In October 2001 my sisters and I spent a week in Istanbul. I remember reading the travel guide and learning more than a few things. Mostly about the Islamic Constantinople, after the Fall, which the Turks know as “the Conquest” instead (I had never thought of that fine example of political semantics before).
Romans knew how to choose the location for a city
But also a few about, for example, the Fourth Crusade and the difficult relations of the East and the West or about Constantine, Justinian, Hagia Sophia or the Hippodrome. Or Atatürk and Gallipoli, for some more contemporary stuff. But indeed, I think that for most Western Europeans, even the cultured ones, there is some kind of gap in history, nothing less than a one-thousand year gap, between the division of the Roman Empire and 1453.
Things I liked a lot about the series. This is a miscellanea of things, some of the things I may have known in some primitive form of knowledge but after this podcast series they became an insight:
- The name of Byzantine Empire was given to the Eastern Roman Empire by historians after it disappeared. During its existence it was known by several other names such as “Rome”, “Romania” or “Empire of Constantinople”.
- So that’s why it was so important that Charlemagne became Emperor! … there was already an Emperor in Constantinople to which the Easterners considered legitimate heir of the Roman Empire.
- Irene of Athens, who was about to marry Charlemagne. What a character! I had never heard of her before. She ordered her own son to be blinded and killed her, one of the most brutal crimes in the long of the history of the Empire.
- I never knew how small the Byzantine Empire actually was when it fell. I discovered this map in my research post-podcast.
- And also another map that shows what Constantinople was in 1453. The coast line is different from the one I strolled in 2001. These bays are not there anymore.
- The tragic death of Constantine XI Palaiologos fighting the Turks in the streets of his city and whose corpse was never recovered. I found very interesting Its ascension to myth and its symbolic importance for Greek nationalism since.
- The Latin Empire (1204-1261) established after the Fourth Crusade is quite a history on its own. Also that sad destination of the bones of Enrico Dandolo,

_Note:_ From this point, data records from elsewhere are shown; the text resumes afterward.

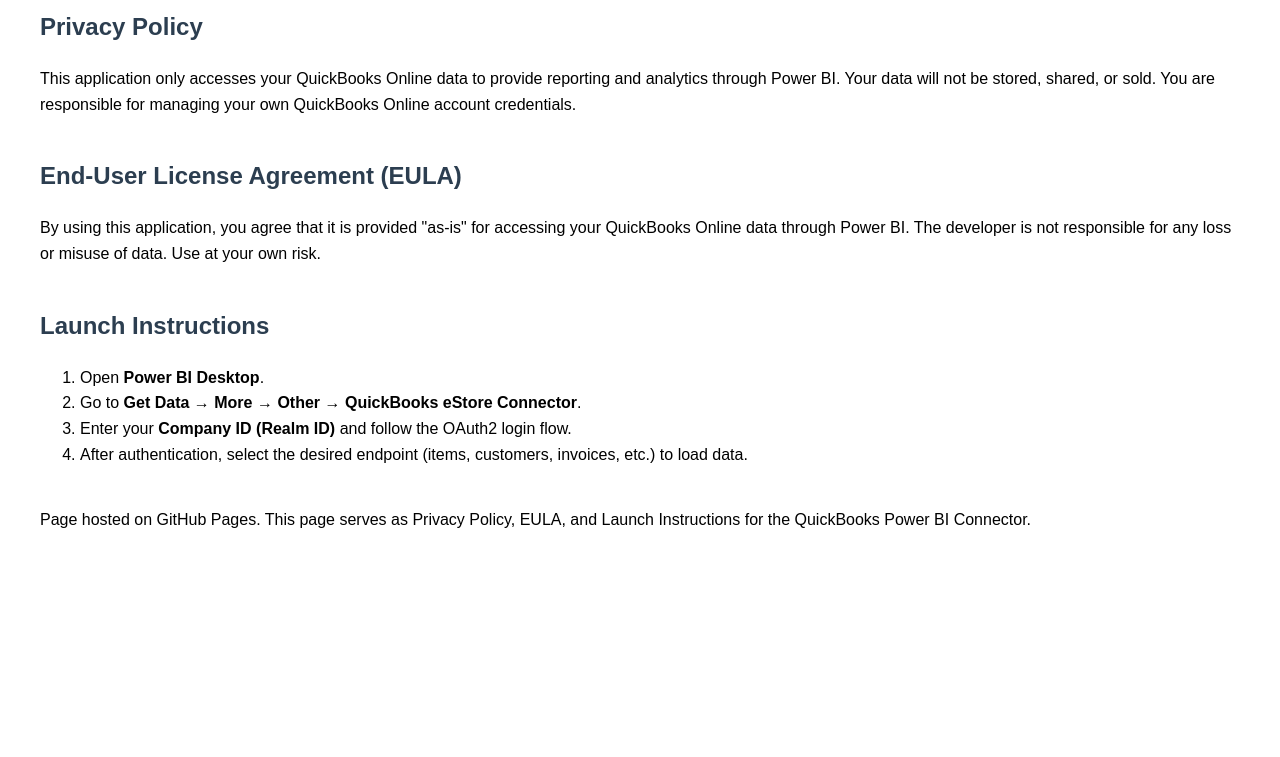
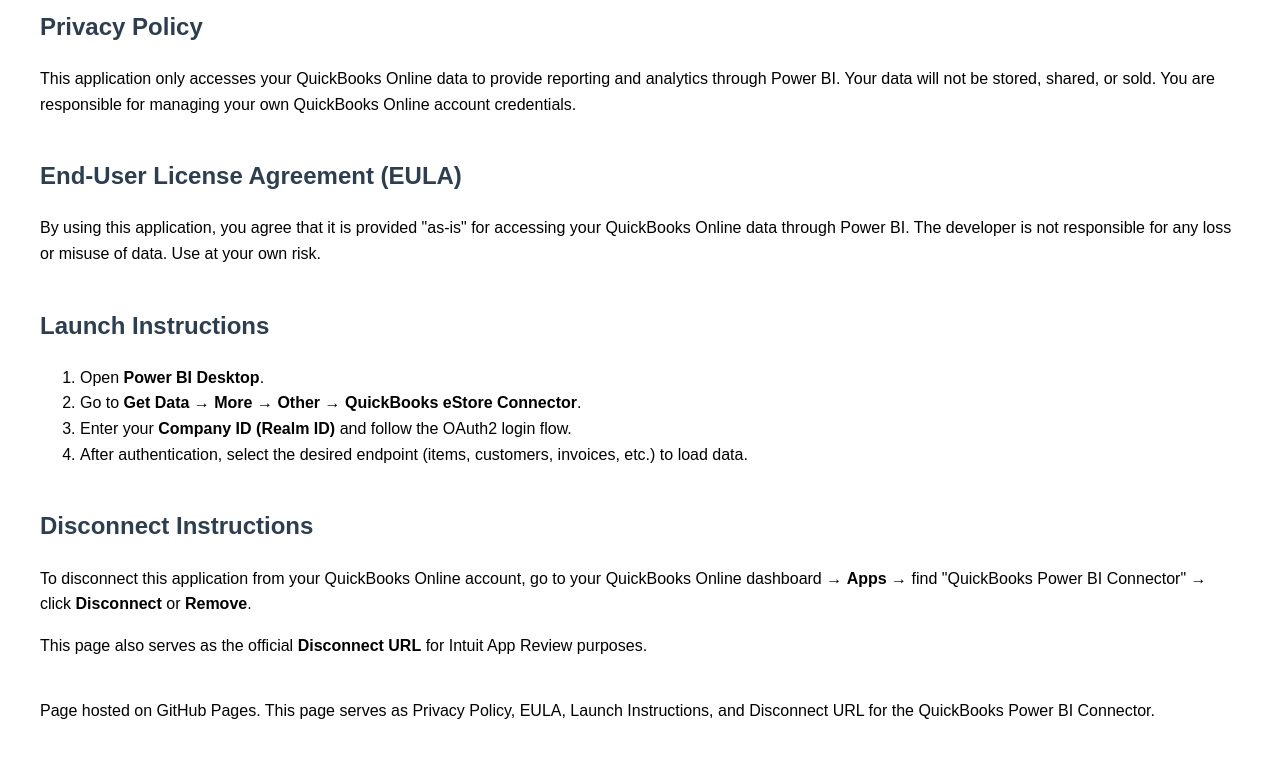
Before and after one commit to Mol-a/quickbooks-powerbi, a plain HTML site: page index.html in a window 1280 px wide. Shown: the part 105-862 px from the top of the page. Before the commit the page ends 800 px from the top, so only its background shows below. Drawn offline with Linux system fonts and the light colour scheme.

Commit message:
update index.html

```diff
--- a/index.html
+++ b/index.html
@@ -40,8 +40,19 @@
         </ol>
     </section>
 
+    <section id="disconnect-instructions">
+        <h2>Disconnect Instructions</h2>
+        <p>
+            To disconnect this application from your QuickBooks Online account, go to your QuickBooks Online dashboard →
+            <strong>Apps</strong> → find "QuickBooks Power BI Connector" → click <strong>Disconnect</strong> or <strong>Remove</strong>.
+        </p>
+        <p>
+            This page also serves as the official <strong>Disconnect URL</strong> for Intuit App Review purposes.
+        </p>
+    </section>
+
     <footer>
-        <p>Page hosted on GitHub Pages. This page serves as Privacy Policy, EULA, and Launch Instructions for the QuickBooks Power BI Connector.</p>
+        <p>Page hosted on GitHub Pages. This page serves as Privacy Policy, EULA, Launch Instructions, and Disconnect URL for the QuickBooks Power BI Connector.</p>
     </footer>
 </body>
 </html>
```
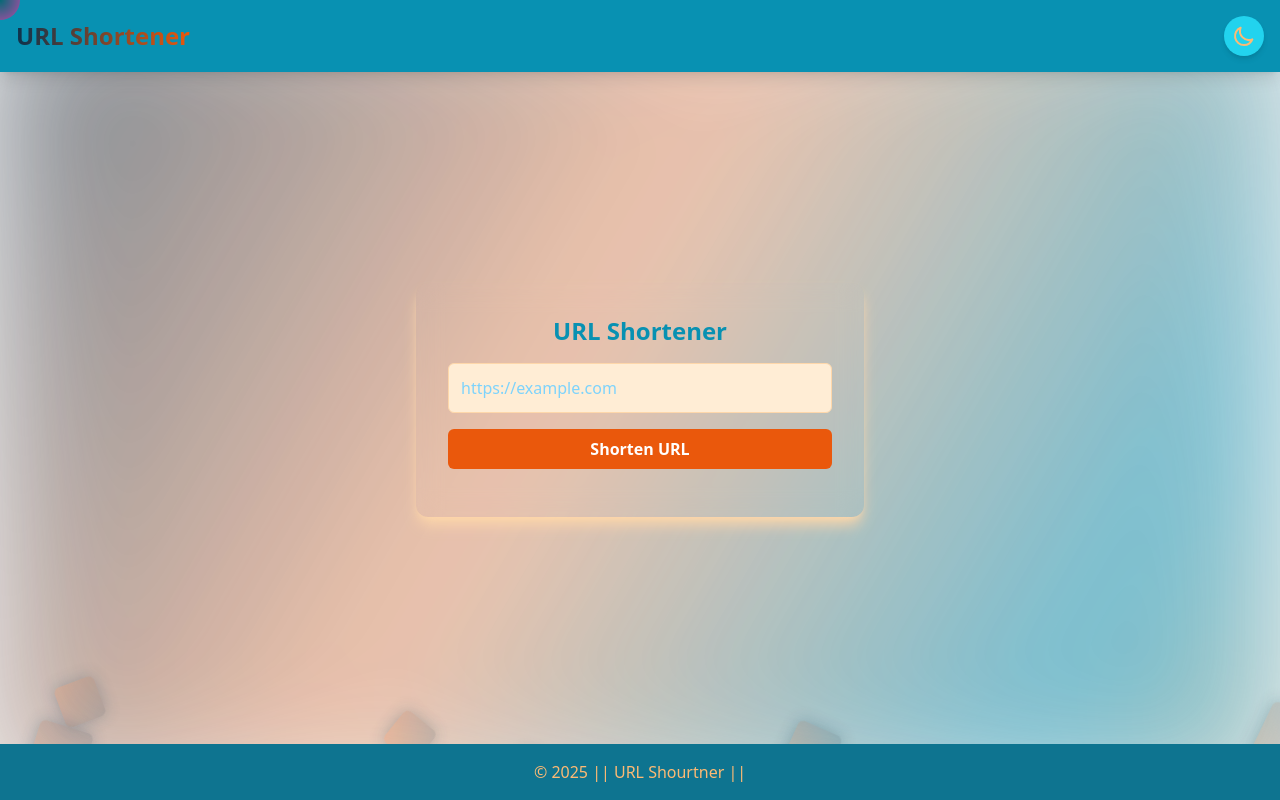
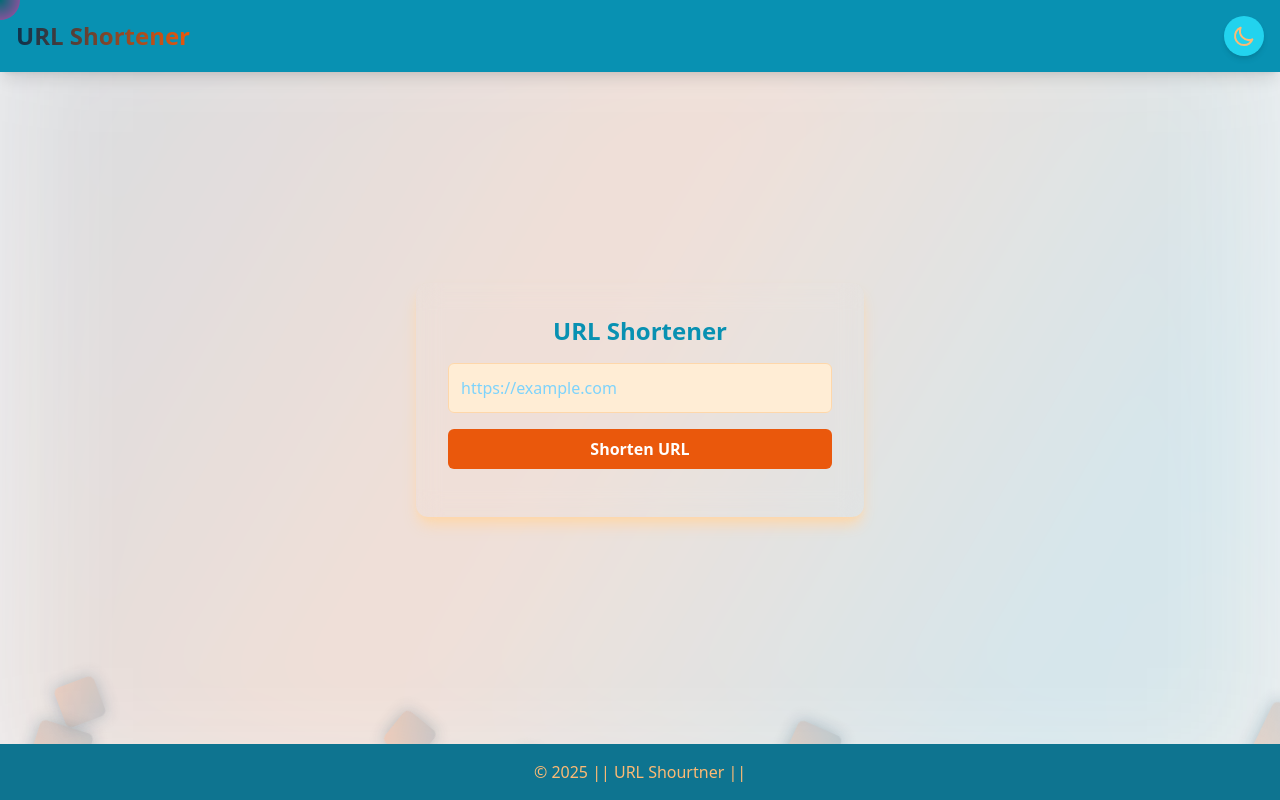
Before and after one commit to SaraDrwish/devops-proj-front-vue-1, a Vue app: page / in a window 1280 px wide. Built offline with nearby package versions, Linux system fonts and the light colour scheme; what vue-particles would draw is missing.

Commit message:
css edit 4 - lighter bg

```diff
--- a/src/App.vue
+++ b/src/App.vue
@@ -97,7 +97,7 @@ onMounted(() => {
   100% { background-position: 0% 50%; }
 }
 .animate-gradient {
-background: linear-gradient(120deg, rgba(13, 50, 76, 0.648),#fdbb74be, #32414ed5 ,#ea5a0c73,#0890b2c1 ,#ffa340c3);
+background: linear-gradient(120deg, rgba(13, 50, 76, 0.3),#fdbb7430, #32414e30 ,#ea5a0c30,#0890b230 ,#ffa34030);
 background-size: 200% 200%;
 animation: gradient-move 18s ease infinite;
 }
```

- Constantinople was not the last Christian city to fall to the Turks. After its fall in 1453, there were three successor empires which outlasted the city of cities: Trebizond (1461), Nicaea (1461), Epirus (1479).
- In October 2006 I entered the tomb of Tuthmose III in the Valley of the Kings, close to Luxor in Egypt. Weeks later I came to realize that I had already seen its obelisk in Istanbul. Very close to it, the Serpent Column, which I did not quite appreciate in its time. Now I’ve read of its long history.
There were indeed many other things that I learnt or that increased my knowledge in this or that respect. This is a mere sample and I recommend to go to the sources to find about it yourselves.